# Exercise brief
Without leaving anything out, print every line of the data.

[Opening Entries supplied section]

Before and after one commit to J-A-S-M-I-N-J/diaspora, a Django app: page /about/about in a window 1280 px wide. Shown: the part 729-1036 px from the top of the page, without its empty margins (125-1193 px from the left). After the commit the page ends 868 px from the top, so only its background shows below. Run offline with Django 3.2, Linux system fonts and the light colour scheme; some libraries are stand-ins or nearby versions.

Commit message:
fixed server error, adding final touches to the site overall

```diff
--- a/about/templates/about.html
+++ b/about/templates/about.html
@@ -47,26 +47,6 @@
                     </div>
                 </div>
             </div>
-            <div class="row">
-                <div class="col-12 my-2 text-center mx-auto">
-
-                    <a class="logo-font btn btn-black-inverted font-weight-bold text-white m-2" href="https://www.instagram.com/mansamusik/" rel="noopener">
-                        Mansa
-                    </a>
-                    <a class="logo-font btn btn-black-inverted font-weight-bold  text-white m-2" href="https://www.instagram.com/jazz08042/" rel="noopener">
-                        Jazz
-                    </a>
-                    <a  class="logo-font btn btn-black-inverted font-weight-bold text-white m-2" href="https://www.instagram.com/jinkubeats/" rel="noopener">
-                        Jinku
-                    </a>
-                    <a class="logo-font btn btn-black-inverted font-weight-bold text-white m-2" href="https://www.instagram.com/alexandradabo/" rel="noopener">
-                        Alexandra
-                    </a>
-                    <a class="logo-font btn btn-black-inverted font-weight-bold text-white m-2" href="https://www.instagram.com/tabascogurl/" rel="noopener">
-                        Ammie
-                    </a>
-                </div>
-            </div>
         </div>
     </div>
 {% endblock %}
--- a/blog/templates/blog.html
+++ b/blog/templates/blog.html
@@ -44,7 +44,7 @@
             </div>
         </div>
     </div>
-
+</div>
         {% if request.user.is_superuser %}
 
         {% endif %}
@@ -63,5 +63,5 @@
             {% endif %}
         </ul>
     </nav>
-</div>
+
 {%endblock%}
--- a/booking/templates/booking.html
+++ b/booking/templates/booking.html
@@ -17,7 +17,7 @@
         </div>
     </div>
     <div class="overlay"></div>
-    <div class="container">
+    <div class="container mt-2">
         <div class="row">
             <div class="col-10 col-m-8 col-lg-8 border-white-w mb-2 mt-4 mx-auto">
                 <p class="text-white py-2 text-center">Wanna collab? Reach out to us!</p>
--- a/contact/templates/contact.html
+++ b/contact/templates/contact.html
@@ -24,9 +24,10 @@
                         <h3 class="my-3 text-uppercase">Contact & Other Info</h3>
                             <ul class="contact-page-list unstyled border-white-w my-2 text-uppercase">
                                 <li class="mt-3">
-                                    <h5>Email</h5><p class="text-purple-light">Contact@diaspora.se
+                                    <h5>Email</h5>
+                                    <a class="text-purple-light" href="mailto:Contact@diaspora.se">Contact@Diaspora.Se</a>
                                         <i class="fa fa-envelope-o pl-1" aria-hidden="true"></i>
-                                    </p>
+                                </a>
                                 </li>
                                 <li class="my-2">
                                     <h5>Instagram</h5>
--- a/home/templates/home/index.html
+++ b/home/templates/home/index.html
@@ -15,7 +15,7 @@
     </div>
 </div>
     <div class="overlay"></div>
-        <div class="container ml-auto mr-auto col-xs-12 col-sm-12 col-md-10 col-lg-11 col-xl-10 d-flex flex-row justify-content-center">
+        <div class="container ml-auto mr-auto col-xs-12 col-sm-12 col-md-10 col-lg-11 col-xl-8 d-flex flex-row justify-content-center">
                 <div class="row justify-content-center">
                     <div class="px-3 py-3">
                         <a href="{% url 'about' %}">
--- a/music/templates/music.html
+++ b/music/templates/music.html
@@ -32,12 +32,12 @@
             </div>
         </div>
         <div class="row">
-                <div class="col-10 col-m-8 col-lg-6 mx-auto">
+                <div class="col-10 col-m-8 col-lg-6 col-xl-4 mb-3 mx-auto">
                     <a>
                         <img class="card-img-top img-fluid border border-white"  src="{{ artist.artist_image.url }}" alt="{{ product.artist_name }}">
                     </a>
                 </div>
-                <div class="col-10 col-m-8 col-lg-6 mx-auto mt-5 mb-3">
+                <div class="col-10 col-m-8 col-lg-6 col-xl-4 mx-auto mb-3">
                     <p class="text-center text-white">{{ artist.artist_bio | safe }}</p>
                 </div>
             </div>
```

[Closing Entries supplied section]

# Your response
Before and after one commit to J-A-S-M-I-N-J/diaspora, a Django app: page /about/about in a window 1280 px wide. Shown: the part 729-1036 px from the top of the page, without its empty margins (125-1193 px from the left). After the commit the page ends 868 px from the top, so only its background shows below. Run offline with Django 3.2, Linux system fonts and the light colour scheme; some libraries are stand-ins or nearby versions.

Commit message:
fixed server error, adding final touches to the site overall

```diff
--- a/about/templates/about.html
+++ b/about/templates/about.html
@@ -47,26 +47,6 @@
                     </div>
                 </div>
             </div>
-            <div class="row">
-                <div class="col-12 my-2 text-center mx-auto">
-
-                    <a class="logo-font btn btn-black-inverted font-weight-bold text-white m-2" href="https://www.instagram.com/mansamusik/" rel="noopener">
-                        Mansa
-                    </a>
-                    <a class="logo-font btn btn-black-inverted font-weight-bold  text-white m-2" href="https://www.instagram.com/jazz08042/" rel="noopener">
-                        Jazz
-                    </a>
-                    <a  class="logo-font btn btn-black-inverted font-weight-bold text-white m-2" href="https://www.instagram.com/jinkubeats/" rel="noopener">
-                        Jinku
-                    </a>
-                    <a class="logo-font btn btn-black-inverted font-weight-bold text-white m-2" href="https://www.instagram.com/alexandradabo/" rel="noopener">
-                        Alexandra
-                    </a>
-                    <a class="logo-font btn btn-black-inverted font-weight-bold text-white m-2" href="https://www.instagram.com/tabascogurl/" rel="noopener">
-                        Ammie
-                    </a>
-                </div>
-            </div>
         </div>
     </div>
 {% endblock %}
--- a/blog/templates/blog.html
+++ b/blog/templates/blog.html
@@ -44,7 +44,7 @@
             </div>
         </div>
     </div>
-
+</div>
         {% if request.user.is_superuser %}
 
         {% endif %}
@@ -63,5 +63,5 @@
             {% endif %}
         </ul>
     </nav>
-</div>
+
 {%endblock%}
--- a/booking/templates/booking.html
+++ b/booking/templates/booking.html
@@ -17,7 +17,7 @@
         </div>
     </div>
     <div class="overlay"></div>
-    <div class="container">
+    <div class="container mt-2">
         <div class="row">
             <div class="col-10 col-m-8 col-lg-8 border-white-w mb-2 mt-4 mx-auto">
                 <p class="text-white py-2 text-center">Wanna collab? Reach out to us!</p>
--- a/contact/templates/contact.html
+++ b/contact/templates/contact.html
@@ -24,9 +24,10 @@
                         <h3 class="my-3 text-uppercase">Contact & Other Info</h3>
                             <ul class="contact-page-list unstyled border-white-w my-2 text-uppercase">
                                 <li class="mt-3">
-                                    <h5>Email</h5><p class="text-purple-light">Contact@diaspora.se
+                                    <h5>Email</h5>
+                                    <a class="text-purple-light" href="mailto:Contact@diaspora.se">Contact@Diaspora.Se</a>
                                         <i class="fa fa-envelope-o pl-1" aria-hidden="true"></i>
-                                    </p>
+                                </a>
                                 </li>
                                 <li class="my-2">
                                     <h5>Instagram</h5>
--- a/home/templates/home/index.html
+++ b/home/templates/home/index.html
@@ -15,7 +15,7 @@
     </div>
 </div>
     <div class="overlay"></div>
-        <div class="container ml-auto mr-auto col-xs-12 col-sm-12 col-md-10 col-lg-11 col-xl-10 d-flex flex-row justify-content-center">
+        <div class="container ml-auto mr-auto col-xs-12 col-sm-12 col-md-10 col-lg-11 col-xl-8 d-flex flex-row justify-content-center">
                 <div class="row justify-content-center">
                     <div class="px-3 py-3">
                         <a href="{% url 'about' %}">
--- a/music/templates/music.html
+++ b/music/templates/music.html
@@ -32,12 +32,12 @@
             </div>
         </div>
         <div class="row">
-                <div class="col-10 col-m-8 col-lg-6 mx-auto">
+                <div class="col-10 col-m-8 col-lg-6 col-xl-4 mb-3 mx-auto">
                     <a>
                         <img class="card-img-top img-fluid border border-white"  src="{{ artist.artist_image.url }}" alt="{{ product.artist_name }}">
                     </a>
                 </div>
-                <div class="col-10 col-m-8 col-lg-6 mx-auto mt-5 mb-3">
+                <div class="col-10 col-m-8 col-lg-6 col-xl-4 mx-auto mb-3">
                     <p class="text-center text-white">{{ artist.artist_bio | safe }}</p>
                 </div>
             </div>
```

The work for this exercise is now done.